_Brief_: A single number is the whole answer: the tally of lines in the data below that include the word "docs".

(Code change snippets)
○ ○ ○ ○
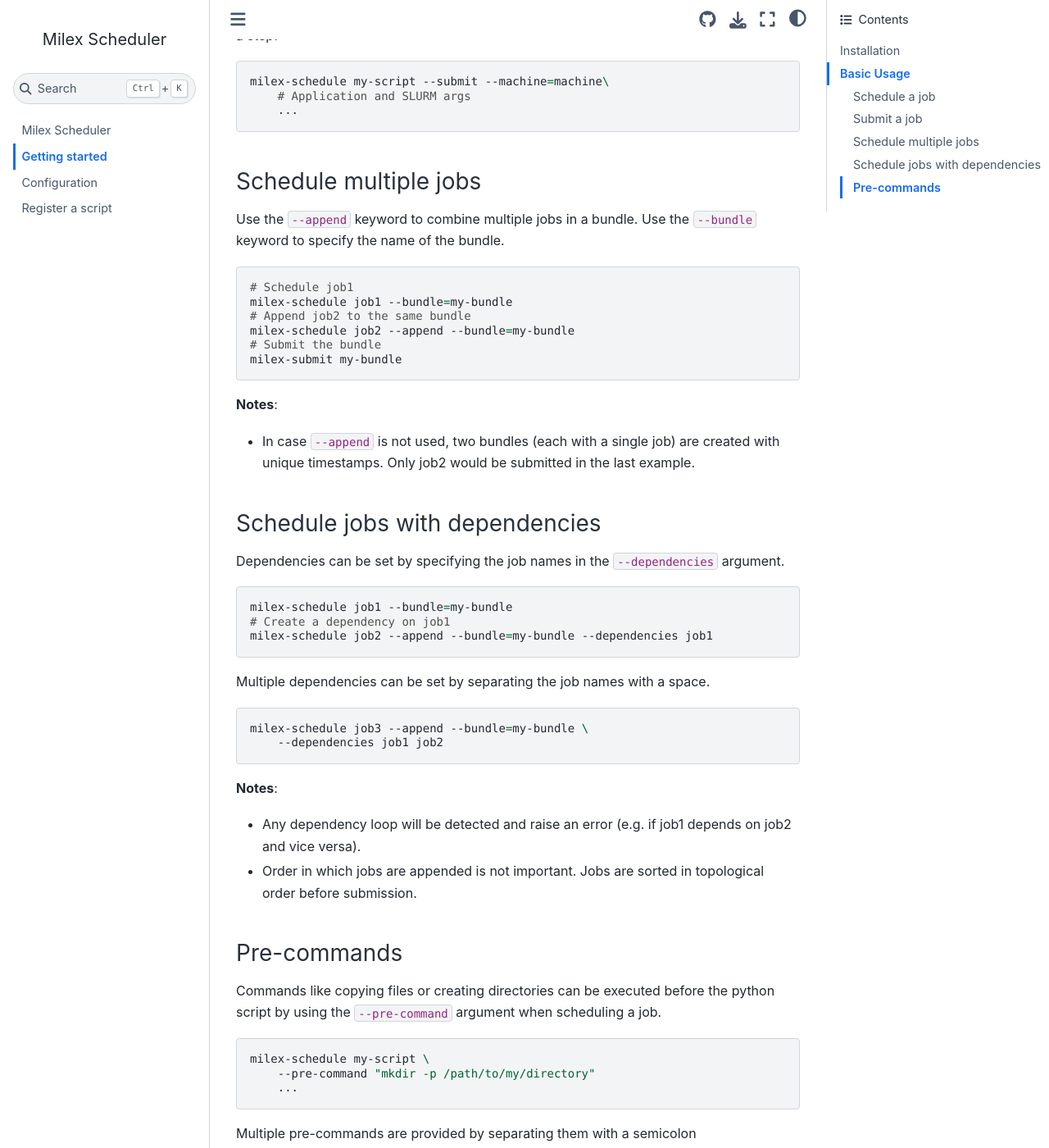
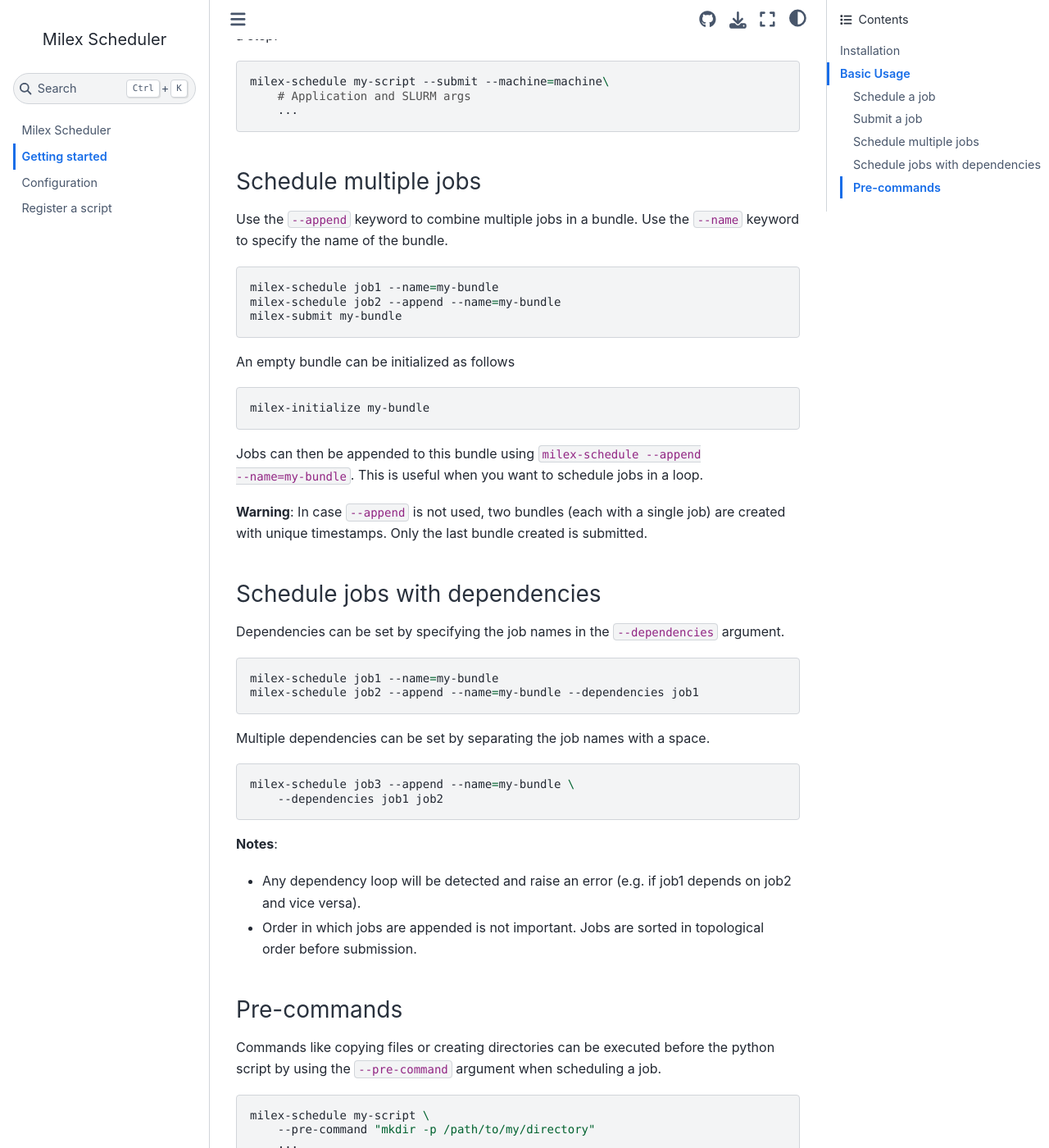
Before and after one commit to Ciela-Institute/milex_scheduler, a Jupyter Book: the page built from docs/getting_started.md, in a window 1280 px wide and 1400 px high, scrolled down 1517 px. Shown: the whole window at 82% size. Built offline with Jupyter Book 1.0.4 settings and Sphinx 7.4.7 and the Sphinx Book theme 1.1.4, drawn with Linux system fonts in a browser that asks for light colours.

Commit message:
Updated docs

````diff
--- a/docs/getting_started.md
+++ b/docs/getting_started.md
@@ -71,22 +71,24 @@
 ### Schedule multiple jobs
 
 Use the `--append` keyword to combine multiple jobs in a bundle. Use the
-`--bundle` keyword to specify the name of the bundle.
+`--name` keyword to specify the name of the bundle.
 
 ```bash
-# Schedule job1
-milex-schedule job1 --bundle=my-bundle
-# Append job2 to the same bundle
-milex-schedule job2 --append --bundle=my-bundle
-# Submit the bundle
+milex-schedule job1 --name=my-bundle
+milex-schedule job2 --append --name=my-bundle
 milex-submit my-bundle
 ```
 
-**Notes**:
+An empty bundle can be initialized as follows
+```bash
+milex-initialize my-bundle
+```
+Jobs can then be appended to this bundle using `milex-schedule --append --name=my-bundle`.
+This is useful when you want to schedule jobs in a loop.
 
-- In case `--append` is not used, two bundles (each with a single job) are
-  created with unique timestamps. Only job2 would be submitted in the last
-  example.
+**Warning**: In case `--append` is not used, two bundles (each with a single job) are
+created with unique timestamps. Only the last bundle created is submitted.
+
 
 ### Schedule jobs with dependencies
 
@@ -94,15 +96,14 @@
 argument.
 
 ```bash
-milex-schedule job1 --bundle=my-bundle
-# Create a dependency on job1
-milex-schedule job2 --append --bundle=my-bundle --dependencies job1
+milex-schedule job1 --name=my-bundle
+milex-schedule job2 --append --name=my-bundle --dependencies job1
 ```
 
 Multiple dependencies can be set by separating the job names with a space.
 
 ```bash
-milex-schedule job3 --append --bundle=my-bundle \
+milex-schedule job3 --append --name=my-bundle \
     --dependencies job1 job2
 ```
 
````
○ ○ ○ ○
_Output for this task_: 4